- **Records to process**:
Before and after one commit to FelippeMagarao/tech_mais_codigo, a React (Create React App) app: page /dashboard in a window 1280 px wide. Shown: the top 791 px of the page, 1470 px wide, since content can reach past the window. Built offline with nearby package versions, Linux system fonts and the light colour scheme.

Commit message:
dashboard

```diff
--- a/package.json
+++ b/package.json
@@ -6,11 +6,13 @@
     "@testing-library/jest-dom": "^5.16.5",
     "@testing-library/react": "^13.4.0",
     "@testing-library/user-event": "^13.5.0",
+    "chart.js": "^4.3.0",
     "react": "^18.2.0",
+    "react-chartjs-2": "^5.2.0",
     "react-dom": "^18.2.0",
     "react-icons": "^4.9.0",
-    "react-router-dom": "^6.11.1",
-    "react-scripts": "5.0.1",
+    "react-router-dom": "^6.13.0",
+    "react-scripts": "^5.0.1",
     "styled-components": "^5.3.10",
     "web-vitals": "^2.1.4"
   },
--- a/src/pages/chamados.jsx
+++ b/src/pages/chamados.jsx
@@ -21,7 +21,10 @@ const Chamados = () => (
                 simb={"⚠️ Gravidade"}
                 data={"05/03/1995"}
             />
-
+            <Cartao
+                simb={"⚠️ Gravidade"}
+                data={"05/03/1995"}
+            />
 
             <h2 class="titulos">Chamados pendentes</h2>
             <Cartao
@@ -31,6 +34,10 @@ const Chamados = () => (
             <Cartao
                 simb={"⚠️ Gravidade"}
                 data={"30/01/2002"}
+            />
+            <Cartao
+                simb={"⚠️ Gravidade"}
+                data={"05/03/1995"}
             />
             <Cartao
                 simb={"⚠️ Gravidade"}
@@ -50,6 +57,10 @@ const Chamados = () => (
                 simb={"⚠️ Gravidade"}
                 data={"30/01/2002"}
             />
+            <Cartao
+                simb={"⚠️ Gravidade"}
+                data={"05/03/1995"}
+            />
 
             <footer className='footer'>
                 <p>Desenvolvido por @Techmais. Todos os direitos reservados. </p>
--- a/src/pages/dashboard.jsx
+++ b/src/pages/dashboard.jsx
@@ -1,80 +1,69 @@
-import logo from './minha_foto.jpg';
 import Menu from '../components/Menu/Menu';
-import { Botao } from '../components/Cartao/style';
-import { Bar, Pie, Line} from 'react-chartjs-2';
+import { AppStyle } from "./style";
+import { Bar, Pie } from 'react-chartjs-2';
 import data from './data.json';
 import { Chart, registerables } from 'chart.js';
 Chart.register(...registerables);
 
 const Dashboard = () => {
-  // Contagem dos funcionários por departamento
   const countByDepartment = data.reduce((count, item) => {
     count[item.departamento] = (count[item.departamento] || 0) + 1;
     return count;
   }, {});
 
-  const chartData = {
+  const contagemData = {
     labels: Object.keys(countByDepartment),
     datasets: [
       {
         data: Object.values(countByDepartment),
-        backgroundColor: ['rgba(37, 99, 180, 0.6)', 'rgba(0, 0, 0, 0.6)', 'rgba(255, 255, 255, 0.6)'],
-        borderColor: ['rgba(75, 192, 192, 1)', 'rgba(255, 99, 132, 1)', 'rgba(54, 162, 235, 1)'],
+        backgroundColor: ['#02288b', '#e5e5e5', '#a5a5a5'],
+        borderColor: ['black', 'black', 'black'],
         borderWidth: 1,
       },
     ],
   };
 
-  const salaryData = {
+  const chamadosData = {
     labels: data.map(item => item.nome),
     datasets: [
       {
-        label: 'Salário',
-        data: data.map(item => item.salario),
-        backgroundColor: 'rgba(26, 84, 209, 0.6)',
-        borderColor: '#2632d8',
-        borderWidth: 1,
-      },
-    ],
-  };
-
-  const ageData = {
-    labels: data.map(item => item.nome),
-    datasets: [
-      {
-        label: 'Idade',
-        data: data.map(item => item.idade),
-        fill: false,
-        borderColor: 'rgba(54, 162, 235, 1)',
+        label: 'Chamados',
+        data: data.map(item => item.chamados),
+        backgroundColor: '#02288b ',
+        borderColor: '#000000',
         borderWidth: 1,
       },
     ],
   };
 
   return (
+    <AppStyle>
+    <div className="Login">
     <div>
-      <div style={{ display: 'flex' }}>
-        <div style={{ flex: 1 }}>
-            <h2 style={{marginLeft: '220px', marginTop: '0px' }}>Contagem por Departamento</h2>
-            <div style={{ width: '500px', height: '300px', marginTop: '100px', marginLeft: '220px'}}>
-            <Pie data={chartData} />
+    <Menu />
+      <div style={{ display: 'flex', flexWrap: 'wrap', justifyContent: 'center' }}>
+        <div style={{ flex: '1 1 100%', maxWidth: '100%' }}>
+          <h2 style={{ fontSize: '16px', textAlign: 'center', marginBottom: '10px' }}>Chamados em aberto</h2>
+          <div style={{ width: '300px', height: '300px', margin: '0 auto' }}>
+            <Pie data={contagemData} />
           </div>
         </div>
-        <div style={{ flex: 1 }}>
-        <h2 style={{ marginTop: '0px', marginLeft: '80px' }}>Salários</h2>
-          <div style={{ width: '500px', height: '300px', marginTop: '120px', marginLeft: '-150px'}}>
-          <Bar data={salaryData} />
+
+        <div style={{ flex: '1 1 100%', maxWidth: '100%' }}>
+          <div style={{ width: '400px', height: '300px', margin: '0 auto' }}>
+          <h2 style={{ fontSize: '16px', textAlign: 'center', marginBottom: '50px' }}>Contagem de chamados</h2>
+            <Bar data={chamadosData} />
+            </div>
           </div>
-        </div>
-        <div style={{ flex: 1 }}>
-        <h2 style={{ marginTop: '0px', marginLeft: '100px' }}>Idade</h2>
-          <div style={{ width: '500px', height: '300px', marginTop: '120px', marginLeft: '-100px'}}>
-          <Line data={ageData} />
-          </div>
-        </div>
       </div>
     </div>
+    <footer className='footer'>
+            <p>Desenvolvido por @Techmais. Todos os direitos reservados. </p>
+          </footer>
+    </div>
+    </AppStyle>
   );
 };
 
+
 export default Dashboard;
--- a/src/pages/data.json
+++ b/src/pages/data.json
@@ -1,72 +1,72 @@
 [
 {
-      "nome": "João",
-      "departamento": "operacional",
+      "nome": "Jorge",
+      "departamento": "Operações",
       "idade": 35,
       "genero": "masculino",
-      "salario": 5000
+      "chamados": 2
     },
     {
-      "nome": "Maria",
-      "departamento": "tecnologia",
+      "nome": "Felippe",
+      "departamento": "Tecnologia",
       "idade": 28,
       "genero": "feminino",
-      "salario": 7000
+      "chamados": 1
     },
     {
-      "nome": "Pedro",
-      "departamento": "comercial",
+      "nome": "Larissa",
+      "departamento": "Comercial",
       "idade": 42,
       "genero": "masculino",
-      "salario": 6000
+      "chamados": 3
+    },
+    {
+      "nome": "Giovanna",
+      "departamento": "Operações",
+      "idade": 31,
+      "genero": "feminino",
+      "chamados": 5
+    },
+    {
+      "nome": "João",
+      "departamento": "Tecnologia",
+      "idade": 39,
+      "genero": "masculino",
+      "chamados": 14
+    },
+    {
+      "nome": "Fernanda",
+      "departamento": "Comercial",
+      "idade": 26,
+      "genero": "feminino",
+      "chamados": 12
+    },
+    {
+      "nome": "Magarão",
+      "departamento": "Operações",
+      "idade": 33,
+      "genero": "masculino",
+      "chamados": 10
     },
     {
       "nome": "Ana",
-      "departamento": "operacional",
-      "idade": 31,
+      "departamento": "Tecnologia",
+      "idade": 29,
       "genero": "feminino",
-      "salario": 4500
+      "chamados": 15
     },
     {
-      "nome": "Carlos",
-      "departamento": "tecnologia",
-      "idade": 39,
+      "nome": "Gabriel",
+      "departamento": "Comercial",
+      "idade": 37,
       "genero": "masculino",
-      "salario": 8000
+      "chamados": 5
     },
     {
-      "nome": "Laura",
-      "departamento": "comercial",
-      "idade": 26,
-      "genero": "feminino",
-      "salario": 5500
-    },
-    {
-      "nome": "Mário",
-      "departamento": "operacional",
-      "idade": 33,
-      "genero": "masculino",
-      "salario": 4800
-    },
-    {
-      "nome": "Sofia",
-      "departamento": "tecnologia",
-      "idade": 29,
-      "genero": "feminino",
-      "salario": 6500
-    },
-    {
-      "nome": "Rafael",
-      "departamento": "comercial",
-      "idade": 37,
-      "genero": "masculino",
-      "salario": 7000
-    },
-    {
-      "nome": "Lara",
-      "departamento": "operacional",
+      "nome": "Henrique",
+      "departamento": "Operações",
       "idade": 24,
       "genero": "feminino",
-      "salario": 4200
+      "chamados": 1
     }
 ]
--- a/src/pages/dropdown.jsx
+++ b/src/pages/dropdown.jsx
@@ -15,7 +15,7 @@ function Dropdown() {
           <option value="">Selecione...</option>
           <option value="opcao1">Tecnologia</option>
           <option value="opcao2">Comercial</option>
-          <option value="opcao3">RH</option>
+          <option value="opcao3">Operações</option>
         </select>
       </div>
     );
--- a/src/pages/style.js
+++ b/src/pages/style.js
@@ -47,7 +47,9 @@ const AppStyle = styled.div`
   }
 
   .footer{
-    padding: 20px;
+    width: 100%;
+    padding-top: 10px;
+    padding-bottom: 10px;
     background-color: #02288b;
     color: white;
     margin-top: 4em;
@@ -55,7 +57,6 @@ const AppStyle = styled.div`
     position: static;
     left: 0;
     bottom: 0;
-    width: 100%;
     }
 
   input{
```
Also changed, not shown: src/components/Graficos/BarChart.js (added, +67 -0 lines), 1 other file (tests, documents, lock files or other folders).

- **Description of the task**:
Among the lines of the preceding data, which ones hold the word "import"? List them.

- **Answer section**:
-import logo from './minha_foto.jpg';
 import Menu from '../components/Menu/Menu';
-import { Botao } from '../components/Cartao/style';
-import { Bar, Pie, Line} from 'react-chartjs-2';
+import { AppStyle } from "./style";
+import { Bar, Pie } from 'react-chartjs-2';
 import data from './data.json';
 import { Chart, registerables } from 'chart.js';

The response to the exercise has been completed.